The full data must be written out exactly, with every line included.

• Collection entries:
*** Block opens ***

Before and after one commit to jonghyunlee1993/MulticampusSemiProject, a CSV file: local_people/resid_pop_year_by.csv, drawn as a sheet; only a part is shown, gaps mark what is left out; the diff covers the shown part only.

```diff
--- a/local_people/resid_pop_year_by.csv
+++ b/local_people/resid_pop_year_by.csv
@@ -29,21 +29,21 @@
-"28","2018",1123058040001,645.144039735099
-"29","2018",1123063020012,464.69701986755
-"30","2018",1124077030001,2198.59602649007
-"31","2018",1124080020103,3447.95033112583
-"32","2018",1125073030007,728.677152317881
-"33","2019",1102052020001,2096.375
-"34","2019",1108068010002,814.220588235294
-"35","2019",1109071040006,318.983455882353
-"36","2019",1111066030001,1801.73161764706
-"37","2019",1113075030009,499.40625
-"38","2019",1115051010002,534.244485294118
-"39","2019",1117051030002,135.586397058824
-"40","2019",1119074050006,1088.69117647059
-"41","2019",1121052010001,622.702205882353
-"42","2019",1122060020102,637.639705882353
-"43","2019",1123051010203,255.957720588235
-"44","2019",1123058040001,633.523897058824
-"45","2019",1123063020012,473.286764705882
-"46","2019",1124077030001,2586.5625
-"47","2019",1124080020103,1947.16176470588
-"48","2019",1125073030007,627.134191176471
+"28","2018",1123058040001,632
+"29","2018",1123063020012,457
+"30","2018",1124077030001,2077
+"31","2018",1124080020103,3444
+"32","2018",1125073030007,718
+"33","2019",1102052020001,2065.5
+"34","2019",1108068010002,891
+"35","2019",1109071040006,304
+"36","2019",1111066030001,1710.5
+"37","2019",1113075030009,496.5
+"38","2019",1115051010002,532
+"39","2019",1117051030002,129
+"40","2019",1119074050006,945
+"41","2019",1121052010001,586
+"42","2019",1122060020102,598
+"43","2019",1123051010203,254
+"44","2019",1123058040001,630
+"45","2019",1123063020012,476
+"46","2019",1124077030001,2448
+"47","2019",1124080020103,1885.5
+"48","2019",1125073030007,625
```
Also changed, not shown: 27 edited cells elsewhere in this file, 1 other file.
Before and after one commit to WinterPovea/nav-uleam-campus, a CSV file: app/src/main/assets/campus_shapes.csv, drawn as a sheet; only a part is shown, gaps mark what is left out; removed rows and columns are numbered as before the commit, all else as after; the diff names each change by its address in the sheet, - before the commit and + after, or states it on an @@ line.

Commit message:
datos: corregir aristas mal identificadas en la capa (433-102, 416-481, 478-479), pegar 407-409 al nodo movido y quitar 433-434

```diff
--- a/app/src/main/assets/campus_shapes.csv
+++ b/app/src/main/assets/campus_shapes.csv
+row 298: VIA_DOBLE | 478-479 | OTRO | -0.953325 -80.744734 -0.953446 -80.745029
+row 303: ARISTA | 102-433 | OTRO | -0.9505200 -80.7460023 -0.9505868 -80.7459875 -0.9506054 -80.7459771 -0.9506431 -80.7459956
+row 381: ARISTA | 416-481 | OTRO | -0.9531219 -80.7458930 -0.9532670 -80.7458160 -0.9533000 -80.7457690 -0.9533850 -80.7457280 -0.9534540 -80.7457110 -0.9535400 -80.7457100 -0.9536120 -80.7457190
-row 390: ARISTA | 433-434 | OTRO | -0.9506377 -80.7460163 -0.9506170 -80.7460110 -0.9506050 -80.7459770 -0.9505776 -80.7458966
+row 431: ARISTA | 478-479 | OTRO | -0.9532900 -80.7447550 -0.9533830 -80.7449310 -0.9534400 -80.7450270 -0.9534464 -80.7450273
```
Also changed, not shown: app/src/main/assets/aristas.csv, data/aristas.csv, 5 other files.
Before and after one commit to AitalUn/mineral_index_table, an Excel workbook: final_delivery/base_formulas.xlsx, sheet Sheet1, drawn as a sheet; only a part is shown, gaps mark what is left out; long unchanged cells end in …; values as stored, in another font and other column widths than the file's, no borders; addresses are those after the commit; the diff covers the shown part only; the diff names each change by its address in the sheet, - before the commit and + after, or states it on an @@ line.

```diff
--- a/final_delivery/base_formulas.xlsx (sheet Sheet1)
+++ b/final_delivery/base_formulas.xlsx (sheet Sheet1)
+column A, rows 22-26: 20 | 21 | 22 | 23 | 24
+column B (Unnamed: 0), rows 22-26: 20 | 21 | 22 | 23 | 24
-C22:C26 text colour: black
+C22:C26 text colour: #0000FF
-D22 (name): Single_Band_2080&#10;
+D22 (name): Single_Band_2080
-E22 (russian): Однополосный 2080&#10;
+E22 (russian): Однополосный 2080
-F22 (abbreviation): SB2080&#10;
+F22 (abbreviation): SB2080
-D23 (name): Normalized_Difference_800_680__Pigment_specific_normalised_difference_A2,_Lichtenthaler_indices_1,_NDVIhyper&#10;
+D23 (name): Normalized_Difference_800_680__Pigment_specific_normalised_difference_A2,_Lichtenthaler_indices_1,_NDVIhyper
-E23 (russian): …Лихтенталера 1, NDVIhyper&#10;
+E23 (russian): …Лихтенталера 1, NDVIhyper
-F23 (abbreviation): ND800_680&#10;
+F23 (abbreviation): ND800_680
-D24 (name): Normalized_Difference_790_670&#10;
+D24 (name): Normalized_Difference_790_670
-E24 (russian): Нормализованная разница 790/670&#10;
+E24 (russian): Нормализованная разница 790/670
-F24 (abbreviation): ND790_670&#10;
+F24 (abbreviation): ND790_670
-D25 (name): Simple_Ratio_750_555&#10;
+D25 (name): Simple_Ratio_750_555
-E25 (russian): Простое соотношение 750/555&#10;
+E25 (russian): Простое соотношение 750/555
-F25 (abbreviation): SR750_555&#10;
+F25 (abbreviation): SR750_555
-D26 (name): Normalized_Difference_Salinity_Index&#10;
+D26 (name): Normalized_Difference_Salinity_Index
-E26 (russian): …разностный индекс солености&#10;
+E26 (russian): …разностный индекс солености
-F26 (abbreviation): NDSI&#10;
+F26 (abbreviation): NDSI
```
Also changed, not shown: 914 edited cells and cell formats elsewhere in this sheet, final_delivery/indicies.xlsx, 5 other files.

*** Block closes ***

• Response to this exercise:
Before and after one commit to jonghyunlee1993/MulticampusSemiProject, a CSV file: local_people/resid_pop_year_by.csv, drawn as a sheet; only a part is shown, gaps mark what is left out; the diff covers the shown part only.

```diff
--- a/local_people/resid_pop_year_by.csv
+++ b/local_people/resid_pop_year_by.csv
@@ -29,21 +29,21 @@
-"28","2018",1123058040001,645.144039735099
-"29","2018",1123063020012,464.69701986755
-"30","2018",1124077030001,2198.59602649007
-"31","2018",1124080020103,3447.95033112583
-"32","2018",1125073030007,728.677152317881
-"33","2019",1102052020001,2096.375
-"34","2019",1108068010002,814.220588235294
-"35","2019",1109071040006,318.983455882353
-"36","2019",1111066030001,1801.73161764706
-"37","2019",1113075030009,499.40625
-"38","2019",1115051010002,534.244485294118
-"39","2019",1117051030002,135.586397058824
-"40","2019",1119074050006,1088.69117647059
-"41","2019",1121052010001,622.702205882353
-"42","2019",1122060020102,637.639705882353
-"43","2019",1123051010203,255.957720588235
-"44","2019",1123058040001,633.523897058824
-"45","2019",1123063020012,473.286764705882
-"46","2019",1124077030001,2586.5625
-"47","2019",1124080020103,1947.16176470588
-"48","2019",1125073030007,627.134191176471
+"28","2018",1123058040001,632
+"29","2018",1123063020012,457
+"30","2018",1124077030001,2077
+"31","2018",1124080020103,3444
+"32","2018",1125073030007,718
+"33","2019",1102052020001,2065.5
+"34","2019",1108068010002,891
+"35","2019",1109071040006,304
+"36","2019",1111066030001,1710.5
+"37","2019",1113075030009,496.5
+"38","2019",1115051010002,532
+"39","2019",1117051030002,129
+"40","2019",1119074050006,945
+"41","2019",1121052010001,586
+"42","2019",1122060020102,598
+"43","2019",1123051010203,254
+"44","2019",1123058040001,630
+"45","2019",1123063020012,476
+"46","2019",1124077030001,2448
+"47","2019",1124080020103,1885.5
+"48","2019",1125073030007,625
```
Also changed, not shown: 27 edited cells elsewhere in this file, 1 other file.
Before and after one commit to WinterPovea/nav-uleam-campus, a CSV file: app/src/main/assets/campus_shapes.csv, drawn as a sheet; only a part is shown, gaps mark what is left out; removed rows and columns are numbered as before the commit, all else as after; the diff names each change by its address in the sheet, - before the commit and + after, or states it on an @@ line.

Commit message:
datos: corregir aristas mal identificadas en la capa (433-102, 416-481, 478-479), pegar 407-409 al nodo movido y quitar 433-434

```diff
--- a/app/src/main/assets/campus_shapes.csv
+++ b/app/src/main/assets/campus_shapes.csv
+row 298: VIA_DOBLE | 478-479 | OTRO | -0.953325 -80.744734 -0.953446 -80.745029
+row 303: ARISTA | 102-433 | OTRO | -0.9505200 -80.7460023 -0.9505868 -80.7459875 -0.9506054 -80.7459771 -0.9506431 -80.7459956
+row 381: ARISTA | 416-481 | OTRO | -0.9531219 -80.7458930 -0.9532670 -80.7458160 -0.9533000 -80.7457690 -0.9533850 -80.7457280 -0.9534540 -80.7457110 -0.9535400 -80.7457100 -0.9536120 -80.7457190
-row 390: ARISTA | 433-434 | OTRO | -0.9506377 -80.7460163 -0.9506170 -80.7460110 -0.9506050 -80.7459770 -0.9505776 -80.7458966
+row 431: ARISTA | 478-479 | OTRO | -0.9532900 -80.7447550 -0.9533830 -80.7449310 -0.9534400 -80.7450270 -0.9534464 -80.7450273
```
Also changed, not shown: app/src/main/assets/aristas.csv, data/aristas.csv, 5 other files.
Before and after one commit to AitalUn/mineral_index_table, an Excel workbook: final_delivery/base_formulas.xlsx, sheet Sheet1, drawn as a sheet; only a part is shown, gaps mark what is left out; long unchanged cells end in …; values as stored, in another font and other column widths than the file's, no borders; addresses are those after the commit; the diff covers the shown part only; the diff names each change by its address in the sheet, - before the commit and + after, or states it on an @@ line.

```diff
--- a/final_delivery/base_formulas.xlsx (sheet Sheet1)
+++ b/final_delivery/base_formulas.xlsx (sheet Sheet1)
+column A, rows 22-26: 20 | 21 | 22 | 23 | 24
+column B (Unnamed: 0), rows 22-26: 20 | 21 | 22 | 23 | 24
-C22:C26 text colour: black
+C22:C26 text colour: #0000FF
-D22 (name): Single_Band_2080&#10;
+D22 (name): Single_Band_2080
-E22 (russian): Однополосный 2080&#10;
+E22 (russian): Однополосный 2080
-F22 (abbreviation): SB2080&#10;
+F22 (abbreviation): SB2080
-D23 (name): Normalized_Difference_800_680__Pigment_specific_normalised_difference_A2,_Lichtenthaler_indices_1,_NDVIhyper&#10;
+D23 (name): Normalized_Difference_800_680__Pigment_specific_normalised_difference_A2,_Lichtenthaler_indices_1,_NDVIhyper
-E23 (russian): …Лихтенталера 1, NDVIhyper&#10;
+E23 (russian): …Лихтенталера 1, NDVIhyper
-F23 (abbreviation): ND800_680&#10;
+F23 (abbreviation): ND800_680
-D24 (name): Normalized_Difference_790_670&#10;
+D24 (name): Normalized_Difference_790_670
-E24 (russian): Нормализованная разница 790/670&#10;
+E24 (russian): Нормализованная разница 790/670
-F24 (abbreviation): ND790_670&#10;
+F24 (abbreviation): ND790_670
-D25 (name): Simple_Ratio_750_555&#10;
+D25 (name): Simple_Ratio_750_555
-E25 (russian): Простое соотношение 750/555&#10;
+E25 (russian): Простое соотношение 750/555
-F25 (abbreviation): SR750_555&#10;
+F25 (abbreviation): SR750_555
-D26 (name): Normalized_Difference_Salinity_Index&#10;
+D26 (name): Normalized_Difference_Salinity_Index
-E26 (russian): …разностный индекс солености&#10;
+E26 (russian): …разностный индекс солености
-F26 (abbreviation): NDSI&#10;
+F26 (abbreviation): NDSI
```
Also changed, not shown: 914 edited cells and cell formats elsewhere in this sheet, final_delivery/indicies.xlsx, 5 other files.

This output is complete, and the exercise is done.